This site is my new online hub. Of creative activities from the past and present, including my historical fiction writing. And for new creations still to come.
So… who’s Harald Johnson?
The short version:
Author, art/creative director, and a mighty fine swimmer!
The long version (find a comfortable seat!):
I’ve always liked creating things. In college, I designed and built a “water screen” where slides and films projected onto a sheet of falling water. It had one public appearance, and a lot of people got wet! But they were mesmerized by the 3D images that shimmered through the water. I witnessed the power of entertainment that night.
And water became a recurring theme for me as a swimmer. I started young, swam on a scholarship at the University of Texas, became a National Masters swimming champion, and was even considered one of the fastest swimmers in the world at one point (for my age). So swimming is also part of my story.
I moved to Paris (France, not Texas) after college and got a job as an audio-visual director, introducing multi-screen slide shows to that country. I even had an official work permit and residency card, which, if you know anything about France and the French, is hard for a foreigner to get. My French became fluent, and my stomach grew big from all the pastries I was eating.
Back in the States, I started making educational films in south Texas before migrating to Los Angeles, the epicenter of creativity in the U.S. (besides New York). It wasn’t long before I was working in Hollywood as an art director and designing merchandise for movie and music stars. Just a sampling:
It was exciting, but the late-night parties wore me out, and I was soon swimming in the ocean to reconnect with the water and stay fit. Then one day, I started talking to two swimming friends, and we decided to create a magazine for adult fitness swimmers. It was a hit, and we were soon publishing magazines about swimming, mountain biking, and the new sport of Triathlon.
I started out as the art director but soon discovered my editing and writing skills. English is my second language, but I picked it up easily when young. And I put that to work in writing dozens of articles and feature narratives. Eventually, I was in charge of creating all the editorial content for the magazines. That was the start of my professional writing career.
After a decade of that, then getting married, and then launching a marketing communications agency in L.A., I fled the big city for a calmer life in the Virginia countryside. There, I decided to write a series of books about the new phenomenon of digital printing for art and photography. As mentioned here in the Books section, these non-fiction, How-To books found an eager audience. I was now a published book author.
And soon, a marketing consultant when HP (Hewlett-Packard) came calling, looking for someone who knew about printing, art, and photography as they prepared to launch a new line of inkjet printers. I was their man.

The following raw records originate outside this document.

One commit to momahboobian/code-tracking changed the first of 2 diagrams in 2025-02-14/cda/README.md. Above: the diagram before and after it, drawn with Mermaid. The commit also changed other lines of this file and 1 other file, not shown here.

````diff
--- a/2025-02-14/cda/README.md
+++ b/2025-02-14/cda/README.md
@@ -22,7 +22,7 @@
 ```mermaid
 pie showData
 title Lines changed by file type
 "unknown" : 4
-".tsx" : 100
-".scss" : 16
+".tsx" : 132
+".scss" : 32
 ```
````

At the same time, I kept creating. Photo-based apps, an online photo-contest website called PhoozL—I was a busy little beaver (you’ll see how beavers come into play in my upcoming writing).

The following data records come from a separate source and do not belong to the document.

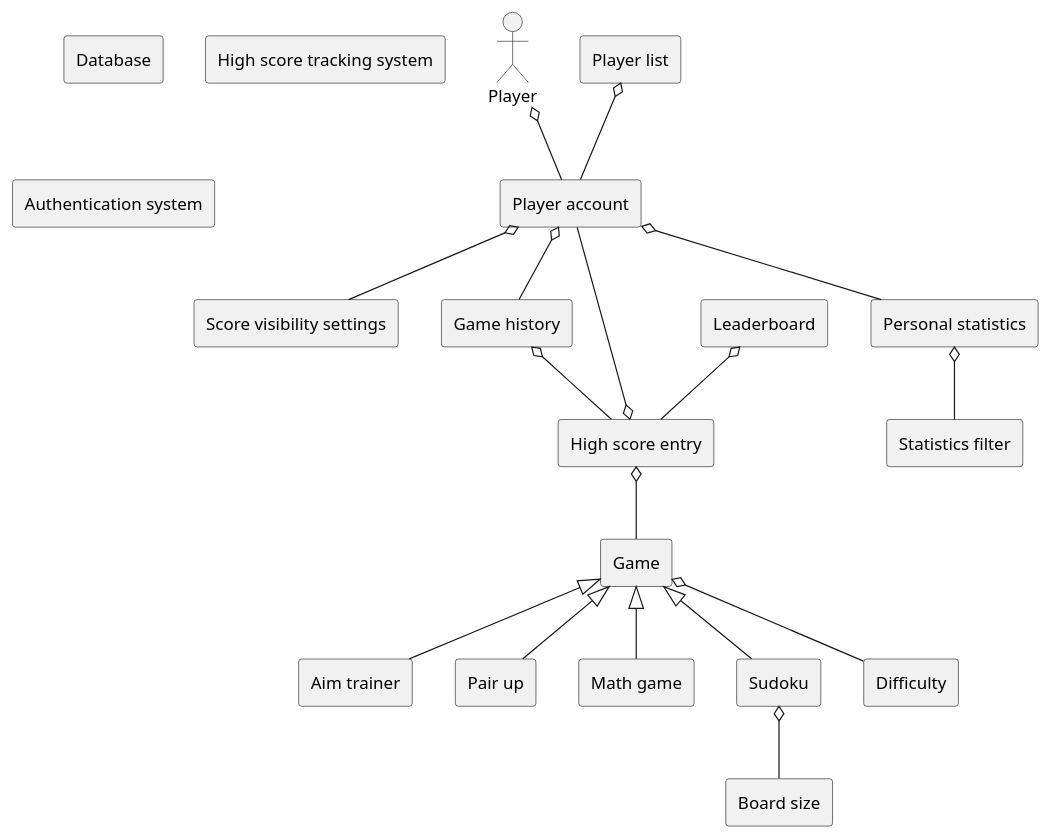
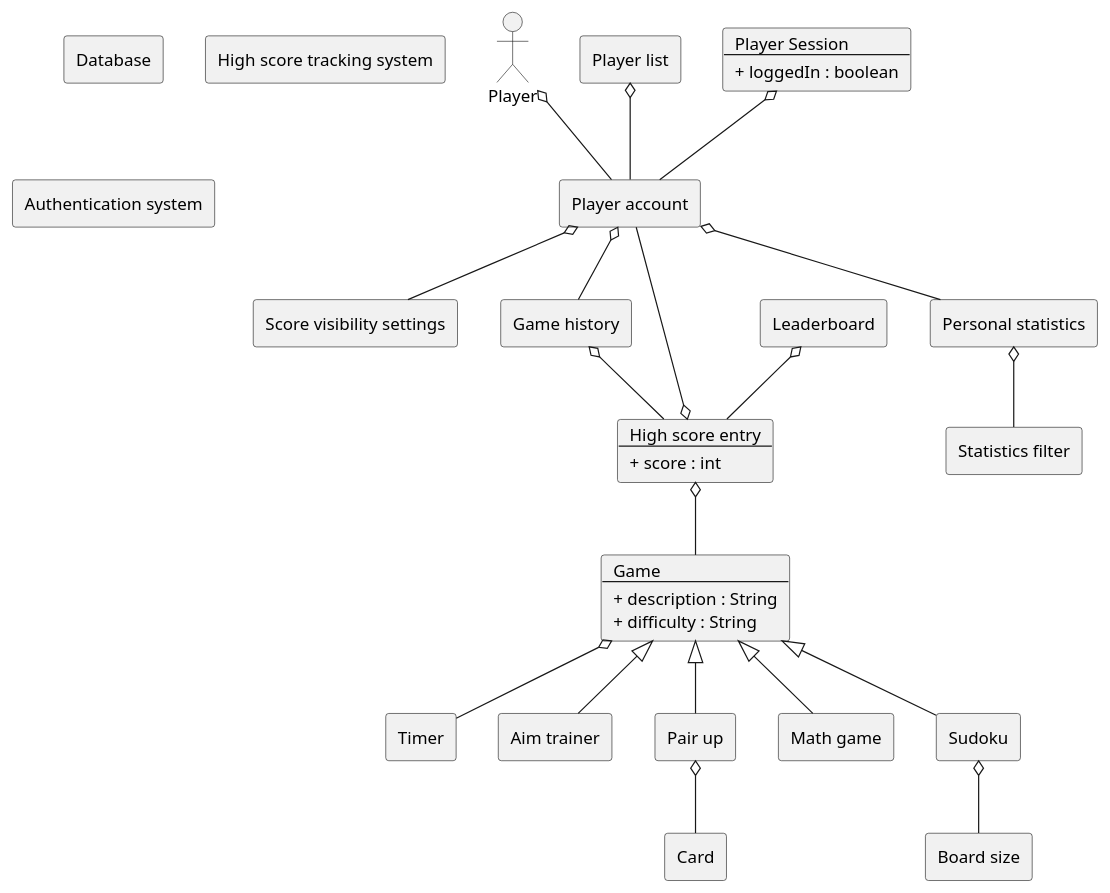
Before and after one commit to Cryptic5/itsSoOverlief: the diagram in PSI_3rd_trial/domain_model.puml, drawn with PlantUML. The commit also changed 51 other files, not shown here.

```diff
--- a/PSI_3rd_trial/domain_model.puml
+++ b/PSI_3rd_trial/domain_model.puml
@@ -1,40 +1,57 @@
 @startuml domain_model
 :Player: as player
 rectangle "Player account" as p_account
-rectangle "Game" as game
-rectangle "High score entry" as hs_entry
+card game [
+    Game
+    ---
+    + description : String
+    + difficulty : String
+]
+card hs_entry [
+    High score entry
+    ---
+    + score : int
+]
+rectangle "Card" as Card
+rectangle "Timer" as Timer
 rectangle "Leaderboard" as leaderboard
 rectangle "Aim trainer" as aim_trainer
 rectangle "Pair up" as pair_up
 rectangle "Math game" as math_game
 rectangle "Sudoku" as sudoku
 rectangle "Score visibility settings" as settings
-rectangle "Difficulty" as difficulty
 rectangle "Database" as database
 rectangle "High score tracking system" as hs_tracking_system
 rectangle "Authentication system" as auth_tracking_system
 rectangle "Player list" as player_list
 rectangle "Game history" as game_history
 rectangle "Personal statistics" as personal_statistics
 rectangle "Statistics filter" as statistics_filter
 rectangle "Board size" as board_size
+card p_session [
+    Player Session
+    ---
+    + loggedIn : boolean
+]
 
 game <|-- aim_trainer
 game <|-- pair_up
 game <|-- math_game
 game <|-- sudoku
-game o-- difficulty
 
+game o-- Timer
 player_list o-- p_account
+pair_up o-- Card
 sudoku o-- board_size
 personal_statistics o-- statistics_filter
 p_account o-- settings
 p_account o-- game_history
 p_account o-- personal_statistics
 game_history o-- hs_entry
 leaderboard o-- hs_entry
 player o-- p_account
 hs_entry o-- game
 hs_entry o-- p_account
+p_session o-- p_account
 
 @enduml
```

And then, an old interest bubbled to the surface.
It was during one of my consulting trips to Europe for HP when I decided to take a side trip to the Burgundy region of France. I wanted to see the birthplace of photography and the home of the world’s first photographer: Niécephore Niépce. I wrote a long piece about that trip for a photo website and realized that I loved history and my connection to it. Especially in the context of storytelling.
For me, there’s a power and a feeling of awe when being at a location or in front of an artifact from long ago that represents a continuous thread to something important today. A direct connection to the past that still resonates with our lives today.

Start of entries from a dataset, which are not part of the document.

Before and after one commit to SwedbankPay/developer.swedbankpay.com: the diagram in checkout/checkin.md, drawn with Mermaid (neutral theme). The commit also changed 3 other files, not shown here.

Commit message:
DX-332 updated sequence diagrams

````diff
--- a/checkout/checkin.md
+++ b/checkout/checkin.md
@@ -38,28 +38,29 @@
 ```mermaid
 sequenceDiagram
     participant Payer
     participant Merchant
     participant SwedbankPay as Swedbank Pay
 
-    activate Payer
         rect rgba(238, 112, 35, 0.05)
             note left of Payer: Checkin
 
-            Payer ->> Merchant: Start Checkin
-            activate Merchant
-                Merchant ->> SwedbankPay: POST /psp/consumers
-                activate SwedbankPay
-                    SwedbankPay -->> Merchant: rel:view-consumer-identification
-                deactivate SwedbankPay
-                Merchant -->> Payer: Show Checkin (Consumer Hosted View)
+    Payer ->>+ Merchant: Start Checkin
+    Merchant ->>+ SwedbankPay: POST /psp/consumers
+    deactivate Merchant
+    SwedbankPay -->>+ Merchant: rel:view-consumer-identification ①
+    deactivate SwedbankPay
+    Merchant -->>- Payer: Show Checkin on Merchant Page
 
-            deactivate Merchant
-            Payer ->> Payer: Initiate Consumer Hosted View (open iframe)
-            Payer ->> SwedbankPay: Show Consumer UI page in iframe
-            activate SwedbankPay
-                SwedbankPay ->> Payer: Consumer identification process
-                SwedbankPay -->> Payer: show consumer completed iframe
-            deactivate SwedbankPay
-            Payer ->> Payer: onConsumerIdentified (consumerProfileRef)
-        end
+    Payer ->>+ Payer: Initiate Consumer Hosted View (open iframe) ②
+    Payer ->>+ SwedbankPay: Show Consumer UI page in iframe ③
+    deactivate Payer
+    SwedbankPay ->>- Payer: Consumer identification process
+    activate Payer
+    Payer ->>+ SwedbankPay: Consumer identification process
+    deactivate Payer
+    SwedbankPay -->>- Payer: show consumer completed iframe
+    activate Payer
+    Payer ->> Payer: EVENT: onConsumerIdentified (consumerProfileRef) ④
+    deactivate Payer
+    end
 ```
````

After I returned to Virginia from that trip, I started exploring. Going to nearby places that figured heavily in the history of the United States, and even beyond. Like Kitty Hawk, North Carolina, where the Wright Brothers first took their “flyer” into the air. I tried to imagine what it was like on those windy days when the brothers soared a few hundred feet over the sand dunes. In fact, I ran along the exact same spot you see in the 1903 photo below, just like Wilbur Wright is doing as he watches brother Orville at the controls.
Soon, I was visiting Jamestown, Virginia (the first permanent English settlement in the Americas), and standing on the banks of the James River with my eyes closed, smelling the briny odor of the brackish water. And imagining what the Native people must have thought when they first caught sight of the tall ships that would change their destiny.
Over the years, I would also visit New York City many times, and on each trip, I’d stop and stare at the waters encircling the island of Manhattan. And think back to the day I swam around it. And how, while I was treading water at the island’s tip, waiting for the tide to change, I looked up and wondered: What was this place like before? Before the tall buildings and the crowds. When forests covered the land. When wolves stalked their prey. When a few hundred Native people called it home. What would it have been like then? I mean, really like?
Well, I’m writing that story right now. About the birth of NYC and Manhattan in the 17th century. In fact, the first three books of The Manhattan Series novellas are now available on Amazon. See the Books section here for details.
Now take a moment and study the incredible computer-generated image from The Mannahatta Project you see below. Then think about the Manhattan island of today. (If you subscribe to this site, you’ll see side-by-side comparisons of Manhattan’s Before-and-After that will stun you.)
So you see, I’m still creating. Creating new worlds. Or, re-imagining old ones.
Will you join me in this new adventure?